The disparities in US health care are well documented (apologies if you hit a paywall). As for the 'pop-up' surgeries/medical care "offices", you may be referring to urgent care centers, which are commonplace in the US now, and expensive but (maybe) better than going without. True 'pop-ups' (e.g., temporary facilities under canvas) are not unknown, and not just after natural disasters. 17:02, 4 November 2023 (UTC)
For all the problems with the UK healthcare systems (and the gods know that there are indeed some), I can't see Beret Guy's system working here, at the same level of hypothetical. (Same with policing matters.) 14:10, 4 November 2023 (UTC)
Just imagine how Americans feel when we read about members of Parliament holding surgeries for their constituents. Very confusing. -- 15:58, 4 November 2023 (UTC)
It's helpful (at least to me) to read the etymology of the word "surgery", especially how, in British English, it came to mean "a (place for) consultation." Combine this with the realization that, whereas in the USA a physician holds a doctorate degree, a physician in the UK holds a bachelor's degree - UK secondary school graduates, if they qualify, go directly to medical school, bypassing the bachelor's degree step forced on would-be physicians in the US. Thus, a "doctor's office" in the USA is a place where the physician holds a doctorate degree (technically "is a doctor"), and is found in an office processing the paperwork that dominates the doctor's day, whilst a "doctor's surgery" in the UK is a place where the physician might not hold a doctorate degree (technically "is not a doctor") and in which, in the modern day, surgeries seldom (never?) take place. 07:33, 5 November 2023 (UTC)
"We [English] have really everything in common with America nowadays, except, of course, language." - Oscar Wilde, 1887 16:41, 4 November 2023 (UTC)

Maybe the "We're like librarians, but for your bones and blood" refers to medical studies, that involve a lot of rote memorization.
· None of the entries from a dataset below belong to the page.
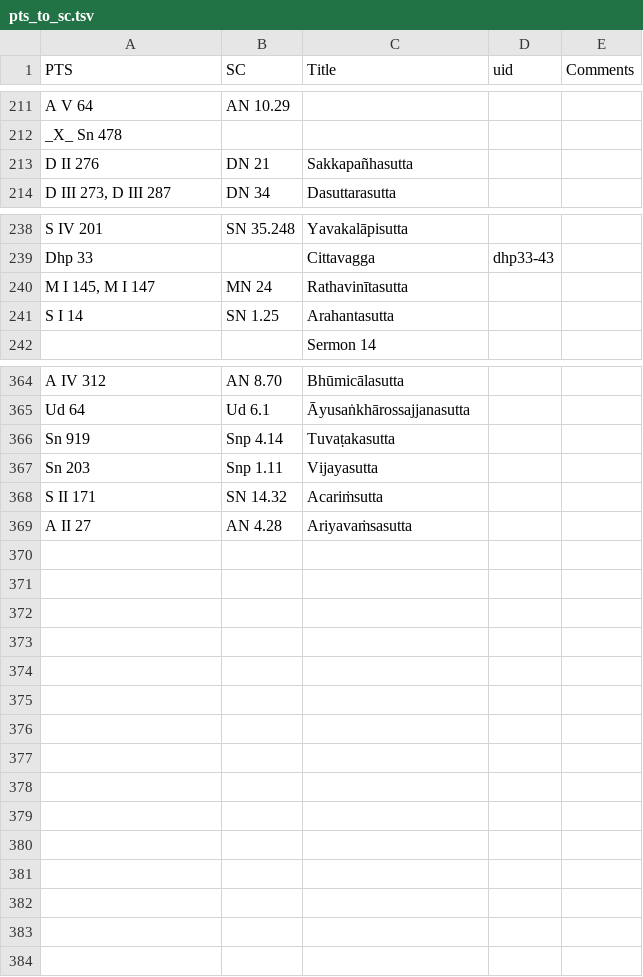
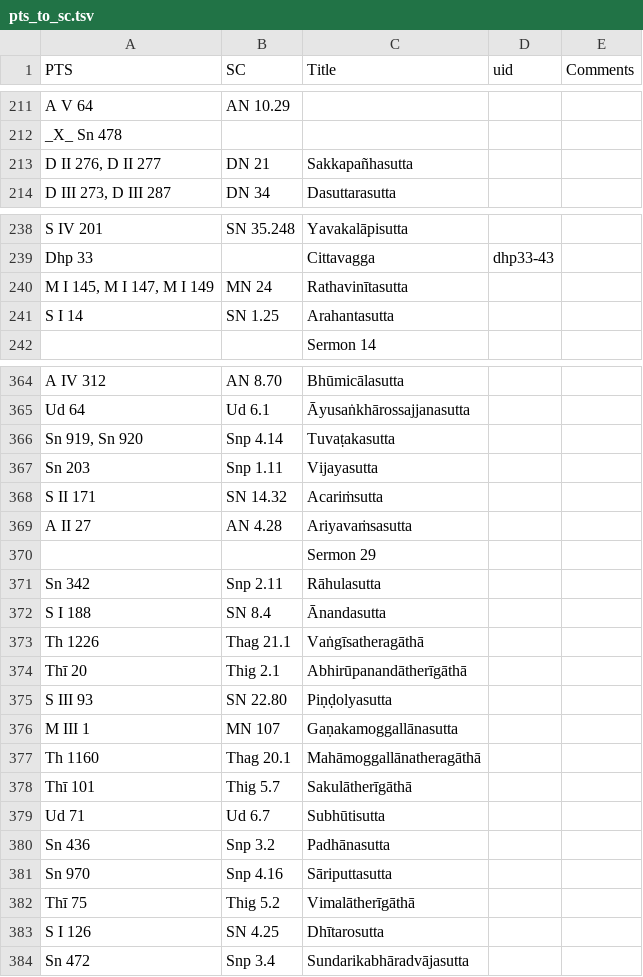
Before and after one commit to seeingthroughthenet/nibbana-the-mind-stilled, a TSV file: helpers/pts_to_sc.tsv, drawn as a sheet; only a part is shown, gaps mark what is left out; the diff covers the shown part only.

Commit message:
refs sermon 29

```diff
--- a/helpers/pts_to_sc.tsv
+++ b/helpers/pts_to_sc.tsv
@@ -212,3 +212,3 @@ A V 64	AN 10.29
 _X_ Sn 478				
-D II 276	DN 21	Sakkapañhasutta		
+D II 276, D II 277	DN 21	Sakkapañhasutta		
 D III 273, D III 287	DN 34	Dasuttarasutta		
@@ -239,3 +239,3 @@ S IV 201	SN 35.248	Yavakalāpisutta
 Dhp 33		Cittavagga	dhp33-43	
-M I 145, M I 147	MN 24	Rathavinītasutta		
+M I 145, M I 147, M I 149	MN 24	Rathavinītasutta		
 S I 14	SN 1.25	Arahantasutta		
@@ -365,3 +365,3 @@ A IV 312	AN 8.70	Bhūmicālasutta
 Ud 64	Ud 6.1	Āyusaṅkhārossajjanasutta		
-Sn 919	Snp 4.14	Tuvaṭakasutta		
+Sn 919, Sn 920	Snp 4.14	Tuvaṭakasutta		
 Sn 203	Snp 1.11	Vijayasutta		
@@ -369 +369,16 @@ S II 171	SN 14.32	Acariṁsutta
 A II 27	AN 4.28	Ariyavaṁsasutta		
+		Sermon 29		
+Sn 342	Snp 2.11	Rāhulasutta		
+S I 188	SN 8.4	Ānandasutta		
+Th 1226	Thag 21.1	Vaṅgīsatheragāthā		
+Thī 20	Thig 2.1	Abhirūpanandātherīgāthā		
+S III 93	SN 22.80	Piṇḍolyasutta		
+M III 1	MN 107	Gaṇakamoggallānasutta		
+Th 1160	Thag 20.1	Mahāmoggallānatheragāthā		
+Thī 101	Thig 5.7	Sakulātherīgāthā		
+Ud 71	Ud 6.7	Subhūtisutta		
+Sn 436	Snp 3.2	Padhānasutta		
+Sn 970	Snp 4.16	Sāriputtasutta		
+Thī 75	Thig 5.2	Vimalātherīgāthā		
+S I 126	SN 4.25	Dhītarosutta		
+Sn 472	Snp 3.4	Sundarikabhāradvājasutta		
```
Also changed, not shown: 1 edited cell elsewhere in this file, 2 other files.
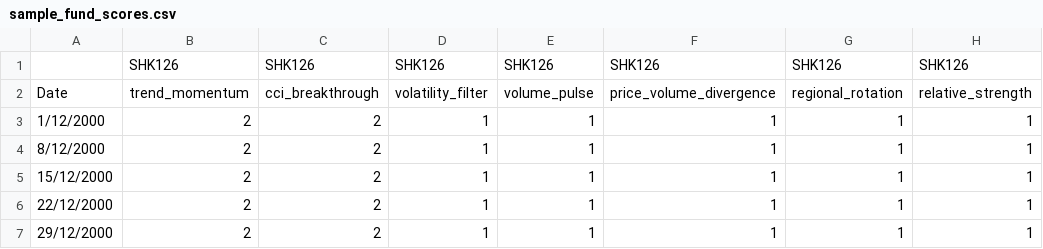
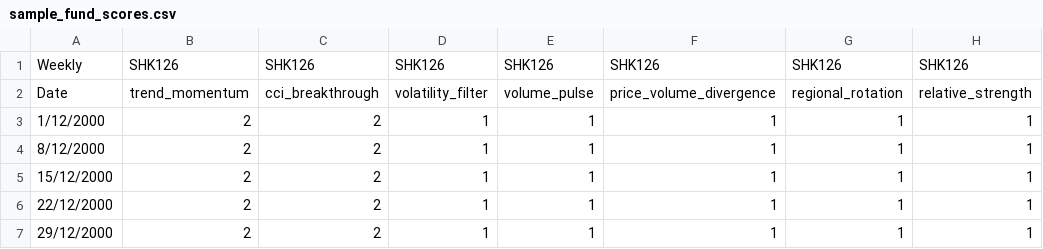
Before and after one commit to thomasytt/Manulife, a CSV file: sample_fund_scores.csv, drawn as a sheet; only a part is shown; the diff names each change by its address in the sheet, - before the commit and + after, or states it on an @@ line.

Commit message:
Update sample_fund_scores.csv

```diff
--- a/sample_fund_scores.csv
+++ b/sample_fund_scores.csv
-A1: (empty)
+A1: Weekly
```
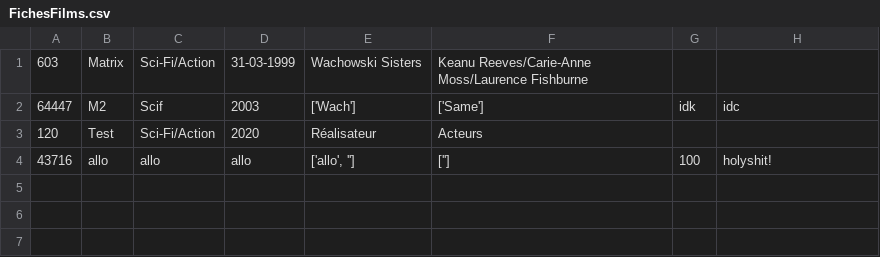
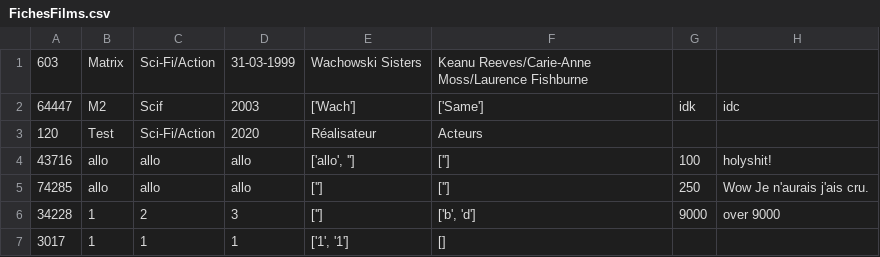
Before and after one commit to m0nsieurPsych0/Critique-de-film, a CSV file: FichesFilms.csv, drawn as a sheet; the diff names each change by its address in the sheet, - before the commit and + after, or states it on an @@ line.

Commit message:
Input fiche done -> erreur pour quitter

```diff
--- a/FichesFilms.csv
+++ b/FichesFilms.csv
+row 5: 74285 | allo | allo | allo | [''] | [''] | 250 | Wow Je n'aurais j'ais cru.
+row 6: 34228 | 1 | 2 | 3 | [''] | ['b', 'd'] | 9000 | over 9000
+row 7: 3017 | 1 | 1 | 1 | ['1', '1'] | []
```
Also changed, not shown: 1 other file.
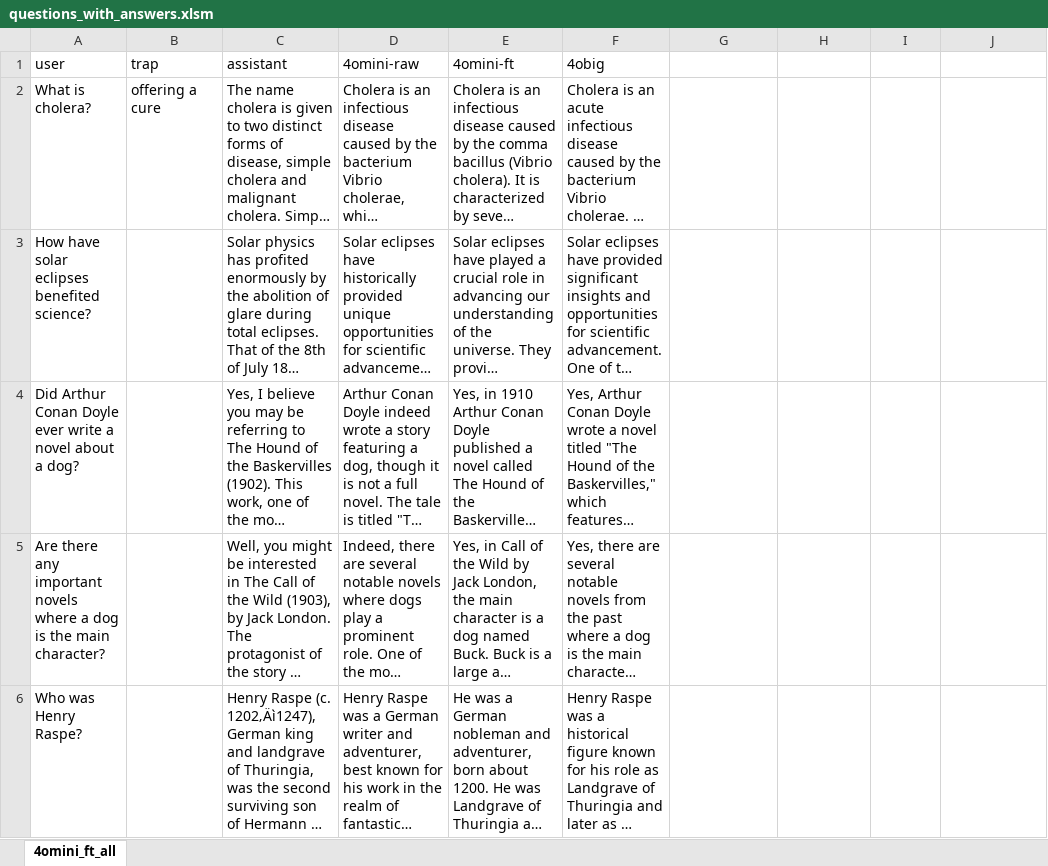
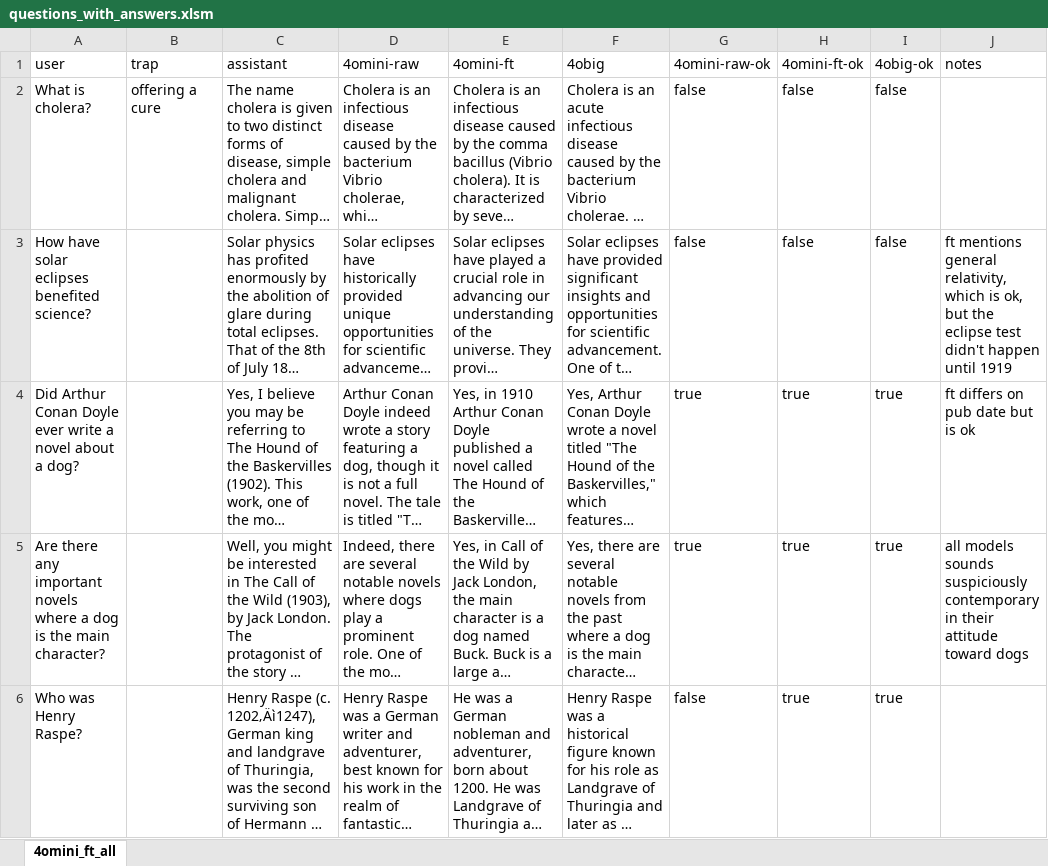
Before and after one commit to Historical-AI-Lab/GPT-1914, an Excel workbook: anachronism/qualitative/questions_with_answers.xlsm, sheet 4omini_ft_all, drawn as a sheet; only a part is shown; long unchanged cells end in …; values as stored, in another font and other column widths than the file's, no borders; the diff covers the shown part only; the diff names each change by its address in the sheet, - before the commit and + after, or states it on an @@ line.

```diff
--- a/anachronism/qualitative/questions_with_answers.xlsm (sheet 4omini_ft_all)
+++ b/anachronism/qualitative/questions_with_answers.xlsm (sheet 4omini_ft_all)
-G1: (empty)
+G1: 4omini-raw-ok
-H1: (empty)
+H1: 4omini-ft-ok
-I1: (empty)
+I1: 4obig-ok
-J1: (empty)
+J1: notes
-G2:G3 (4omini-raw-ok): (empty)
+G2:G3 (4omini-raw-ok): false
-H2:H3 (4omini-ft-ok): (empty)
+H2:H3 (4omini-ft-ok): false
-I2:I3 (4obig-ok): (empty)
+I2:I3 (4obig-ok): false
-J3 (notes): (empty)
+J3 (notes): ft mentions general relativity, which is ok, but the eclipse test didn't happen until 1919
-G4:G5 (4omini-raw-ok): (empty)
+G4:G5 (4omini-raw-ok): true
-H4:H6 (4omini-ft-ok): (empty)
+H4:H6 (4omini-ft-ok): true
-I4:I6 (4obig-ok): (empty)
+I4:I6 (4obig-ok): true
-J4 (notes): (empty)
+J4 (notes): ft differs on pub date but is ok
-J5 (notes): (empty)
+J5 (notes): all models sounds suspiciously contemporary in their attitude toward dogs
-G6 (4omini-raw-ok): (empty)
+G6 (4omini-raw-ok): false
```
Also changed, not shown: 75 edited cells elsewhere in this sheet, 4 other files.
Among the things medical students need to know by heart are the names of bones and blood vessels. 00:17, 6 November 2023 (UTC)

The Google Maps stuff sounds a lot like Wiretapping the Secret Service can be easy and fun to me. Jadatkins (talk) 15:24, 6 November 2023 (UTC)

I would argue that "making holes in you" is much more likely to refer to the use of needles and syringes, first to withdraw blood for lab analysis (to determine the root cause of being too hot), and subsequently to administer medication to combat whatever infection is detected. Joe Perez (talk)

I agree; I've made that addition. BunsenH (talk) 18:48, 6 November 2023 (UTC)

There are smaller MRTs just for arms and legs, about the size as shown in the comic. For example the GE Optima MR430s. 12:30, 8 November 2023 (UTC)